Johnnie Taylor, "I Ain't Particular"

I kind of wish I was a better historian of these old soul records. I'm mostly familiar with the big names, but I can't tell you anything much about a lot of these folks. It's a shame, as I'm sure there's some great stories for many of them. Well, at any rate, this is from the first Stax/Volt collection, coming at the very end of the Atlantic run (this is actually the last track from that set).

(previously, previously, previously, previously, previously, previously)

Aquabats, "Chemical Bomb"

Ska-punk weirdos The Aquabats mostly make manic, upbeat stuff, often centered around their ridiculous superhero personas. At their best, it's cartoony, charming, and infectious. Here, they're in a relatively sedate mood, although of course their unique lyrical sensibilities are on display.

Barbara Lewis, "Ask the Lonely"

Here's a track from the second Stax/Volt set, the middle years when Stax was independent, and putting out some of its most vital music. This track is pretty dramatic, compared to a lot of stuff on the label, perhaps because it's a Four Tops song.

(previously, previously, previously, previously, previously, previously, just up the page)

PJ Harvey, "50ft Queenie"

This song, from Harvey's thunderous Rid of Me, got a fair bit of radio play, and deservedly so. Pissed off in all the right ways, this is a tremendous song (and album). I particularly like the separation between the guitars and the rhythm section, seeming to pull the song in two different directions.

Big Black, "Ergot"

Probably the most important band in what turned into the noise rock scene, Steve Albini's Big Black turned two guitars, a bass, and a drum machine named Roland into some of the best racket around. He would later also go on to shape the sound of so many bands as engineer, including Rid of Me, among many other classic records.

Songs About Fucking is an album that my friend Bill bought mainly to try and annoy his mother, but it turned out that we both ended up liking it a lot.
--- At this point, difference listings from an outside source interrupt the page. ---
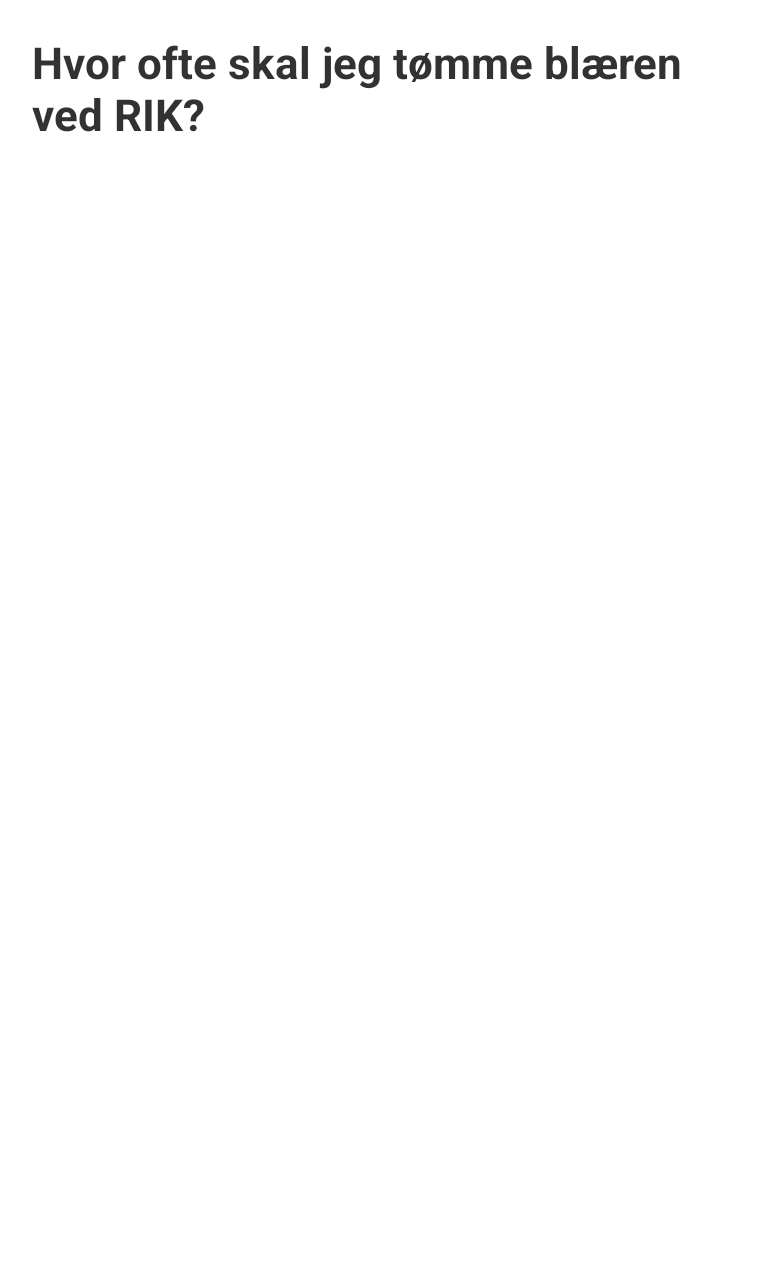
Repository: KingApollo/RIKapp2
Layout: RIKapp/res/layout/activity_how_often.xml
These files come from the project's save history. The layout is drawn as it stood at one moment and after the next save; the edit follows.
It is drawn on a 768 x 1280 px phone screen (xhdpi) without system bars, with theme android:Theme.Light.NoTitleBar; the app's code is not run.

Above is the layout before, as saved 2014-10-10 12:24:19.

After the next save:
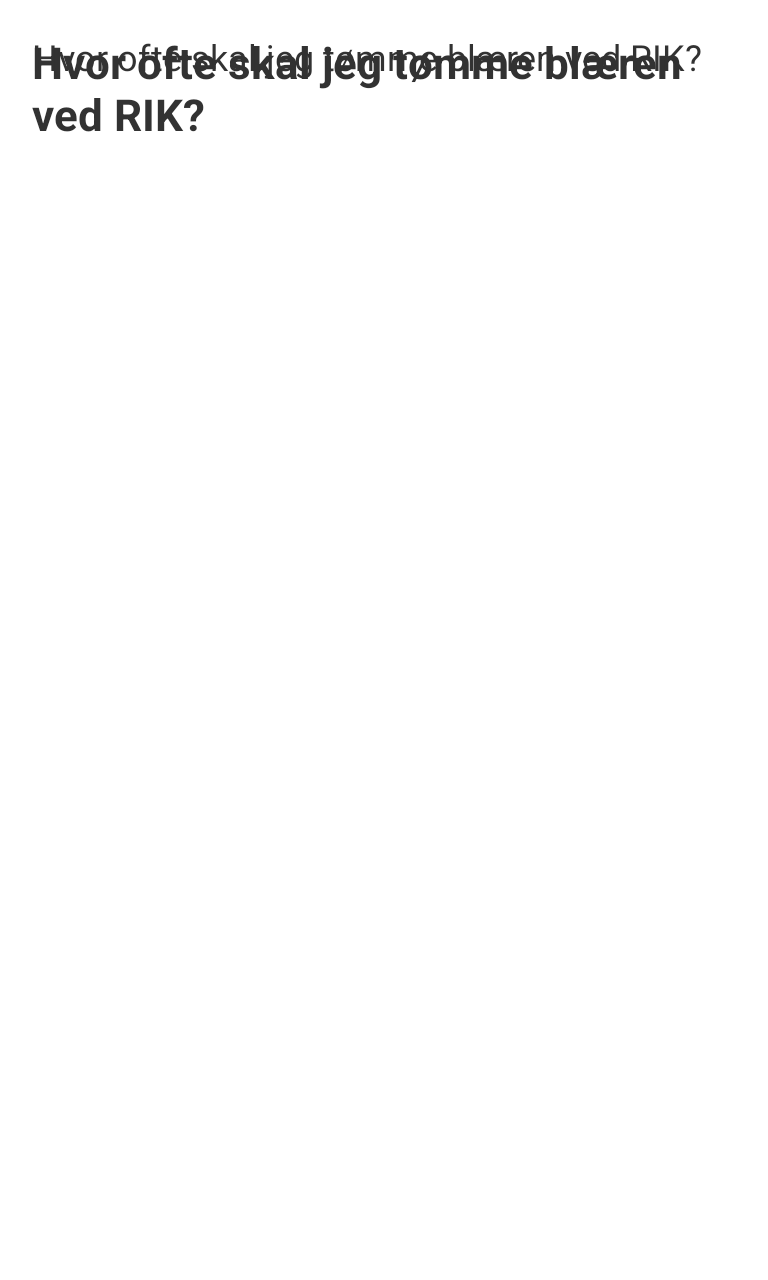
Saved 25 s later.
--- a/RIKapp/res/layout/activity_how_often.xml
+++ b/RIKapp/res/layout/activity_how_often.xml
@@ -16,4 +16,14 @@
     android:textSize="22sp"
     android:textStyle="bold" />
 
+  <TextView
+    android:id="@+id/tvHowOftenQuestion"
+    android:layout_width="wrap_content"
+    android:layout_height="wrap_content"
+    android:text="@string/howOftenQuestion"
+    android:textSize="18sp"
+    />
+
+
+
 </RelativeLayout>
I seem to remember him getting carded in the record store trying to buy it, and then just trying again with a later employee. It seems very strange that they used to card kids trying to buy records.